As of today the U.S. now requires a negative Covid-19 test within 3 days prior to departure, or documentation of having already recovered from Covid-19, for all air passengers flying to the country (citizens and non-citizens alike).
Here are 8 things to know about this new requirement, which lasts until the government declares Covid-19 no longer a pandemic, or December 31, 2021, whichever comes first (unless extended):
- In addition to negative test results all passengers have to complete an attestation about their nesults.
- The requirement is “3 days” rather than 72 hours, the CDC is being very imprecise with its language.
- Assume what they mean is 72 hours. Airlines are the ones interpreting and enforcing and some may assume this from other guidance they’ve given about the requirement – that the relevant time (not just day) is based on when a flight departs (and departure is used, not arrival). And actual departure times are used – not scheduled departure times. This means if your flight is delayed your negative test may age out of validity. You’d have to be offloaded from your flight, schedule a new test and a new flight home.

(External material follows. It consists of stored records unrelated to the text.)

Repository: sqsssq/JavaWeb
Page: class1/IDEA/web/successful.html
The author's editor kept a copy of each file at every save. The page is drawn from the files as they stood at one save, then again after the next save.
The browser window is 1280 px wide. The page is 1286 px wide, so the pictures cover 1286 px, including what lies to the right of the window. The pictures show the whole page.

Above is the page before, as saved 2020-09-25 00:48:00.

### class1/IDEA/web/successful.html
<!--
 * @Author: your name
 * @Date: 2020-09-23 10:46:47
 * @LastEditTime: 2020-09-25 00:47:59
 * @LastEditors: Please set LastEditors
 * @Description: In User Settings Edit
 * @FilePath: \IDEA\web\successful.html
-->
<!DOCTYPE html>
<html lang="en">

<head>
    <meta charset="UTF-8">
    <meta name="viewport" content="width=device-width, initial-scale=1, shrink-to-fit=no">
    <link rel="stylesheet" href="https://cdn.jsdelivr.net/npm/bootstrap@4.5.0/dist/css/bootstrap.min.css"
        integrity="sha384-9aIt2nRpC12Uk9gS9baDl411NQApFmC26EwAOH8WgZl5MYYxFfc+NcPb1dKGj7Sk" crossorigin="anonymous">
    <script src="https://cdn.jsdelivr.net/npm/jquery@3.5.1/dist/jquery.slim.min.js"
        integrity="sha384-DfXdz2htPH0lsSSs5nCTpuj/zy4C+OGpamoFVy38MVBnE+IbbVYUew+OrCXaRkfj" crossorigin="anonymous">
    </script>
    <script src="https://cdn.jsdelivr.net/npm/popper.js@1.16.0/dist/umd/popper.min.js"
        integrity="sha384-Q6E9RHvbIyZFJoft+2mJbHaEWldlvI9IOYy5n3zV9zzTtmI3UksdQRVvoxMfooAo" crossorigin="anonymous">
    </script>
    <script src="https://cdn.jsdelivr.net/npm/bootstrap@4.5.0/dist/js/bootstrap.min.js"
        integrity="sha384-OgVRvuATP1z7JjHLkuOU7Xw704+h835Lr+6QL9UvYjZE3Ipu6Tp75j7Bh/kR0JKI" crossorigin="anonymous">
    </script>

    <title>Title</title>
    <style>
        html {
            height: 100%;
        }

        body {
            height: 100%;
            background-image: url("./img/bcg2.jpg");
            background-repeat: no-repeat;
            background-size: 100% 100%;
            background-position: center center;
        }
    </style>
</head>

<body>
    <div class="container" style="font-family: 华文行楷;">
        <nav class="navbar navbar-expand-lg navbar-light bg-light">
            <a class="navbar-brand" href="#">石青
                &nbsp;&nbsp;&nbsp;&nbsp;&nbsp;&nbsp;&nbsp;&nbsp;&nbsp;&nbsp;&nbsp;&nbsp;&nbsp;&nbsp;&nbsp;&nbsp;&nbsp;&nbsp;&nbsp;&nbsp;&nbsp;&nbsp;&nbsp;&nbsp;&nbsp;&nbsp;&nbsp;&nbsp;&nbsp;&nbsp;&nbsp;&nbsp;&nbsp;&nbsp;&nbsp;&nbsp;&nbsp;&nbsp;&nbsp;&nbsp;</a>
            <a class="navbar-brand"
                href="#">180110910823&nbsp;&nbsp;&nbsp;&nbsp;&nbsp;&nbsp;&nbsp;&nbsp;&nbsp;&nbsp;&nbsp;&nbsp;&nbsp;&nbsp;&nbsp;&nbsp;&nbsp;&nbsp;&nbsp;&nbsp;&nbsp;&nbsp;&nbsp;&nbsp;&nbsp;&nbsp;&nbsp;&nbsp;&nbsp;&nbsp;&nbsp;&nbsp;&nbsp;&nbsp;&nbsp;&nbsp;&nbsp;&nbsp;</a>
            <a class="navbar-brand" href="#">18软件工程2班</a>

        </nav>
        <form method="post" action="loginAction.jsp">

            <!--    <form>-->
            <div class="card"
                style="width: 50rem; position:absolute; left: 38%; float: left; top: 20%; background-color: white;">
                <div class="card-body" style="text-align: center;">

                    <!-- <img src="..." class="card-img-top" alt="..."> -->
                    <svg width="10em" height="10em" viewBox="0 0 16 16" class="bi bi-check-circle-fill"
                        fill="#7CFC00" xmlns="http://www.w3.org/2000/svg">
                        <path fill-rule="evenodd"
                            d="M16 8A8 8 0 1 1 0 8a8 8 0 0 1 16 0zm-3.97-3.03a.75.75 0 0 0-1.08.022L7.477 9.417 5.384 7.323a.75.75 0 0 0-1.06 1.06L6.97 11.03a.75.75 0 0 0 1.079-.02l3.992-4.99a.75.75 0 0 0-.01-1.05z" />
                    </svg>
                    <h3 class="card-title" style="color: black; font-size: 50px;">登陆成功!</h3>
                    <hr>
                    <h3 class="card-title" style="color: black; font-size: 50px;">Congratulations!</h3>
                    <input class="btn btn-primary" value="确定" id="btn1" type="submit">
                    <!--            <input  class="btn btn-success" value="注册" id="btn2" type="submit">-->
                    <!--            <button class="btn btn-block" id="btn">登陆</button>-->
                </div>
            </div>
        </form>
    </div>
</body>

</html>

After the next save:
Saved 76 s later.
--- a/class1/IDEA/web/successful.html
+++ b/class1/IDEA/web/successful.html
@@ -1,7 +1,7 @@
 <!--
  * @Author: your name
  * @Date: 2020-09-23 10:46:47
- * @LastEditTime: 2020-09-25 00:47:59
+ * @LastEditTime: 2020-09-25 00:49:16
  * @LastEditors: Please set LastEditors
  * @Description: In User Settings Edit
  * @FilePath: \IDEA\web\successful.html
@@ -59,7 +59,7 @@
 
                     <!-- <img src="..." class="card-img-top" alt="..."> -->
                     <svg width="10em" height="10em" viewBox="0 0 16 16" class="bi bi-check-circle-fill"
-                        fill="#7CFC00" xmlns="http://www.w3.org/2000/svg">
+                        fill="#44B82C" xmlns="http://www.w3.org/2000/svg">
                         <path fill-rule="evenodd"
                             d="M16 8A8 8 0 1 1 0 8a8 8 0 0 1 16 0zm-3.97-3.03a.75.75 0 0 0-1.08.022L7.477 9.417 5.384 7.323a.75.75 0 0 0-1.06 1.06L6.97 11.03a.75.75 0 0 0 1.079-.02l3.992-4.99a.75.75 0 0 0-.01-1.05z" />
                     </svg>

- For a short trip (less than 3 days) a test taken in the U.S. prior to leaving the country can be used. Obviously it wouldn’t pick up any sort of infection from abroad. And you were ok to be in the country before you left..
- Rapid antigen tests work, not just PCR tests. That makes the testing within 3 days of travel much easier to meet. An antigen test can provide results in 30 minutes.
- A positive test within the last 3 months, along with medical clearance, replaces a negative test – and the letter from a health care provider doesn’t need to specifically mention travel.
- The testing requirement applies only to air travel. So a U.S. citizen could fly to Mexico without a negative Covid-19 test and then cross into the U.S. by land. (You can enter the U.S. by sea without a test as well.)
- Airline crew traveling to work an aircraft (including deadheading) are exempt from these requirements.
Hopefully the pandemic will come under control over the next four months, vaccination will be widespread (with data to support that this limits spread and not just symptomatic disease) and restrictions will ease. There remains some risk, though, that viral mutations could keep us chasing our tail for some time, and that the virus will resurface in the fall as well.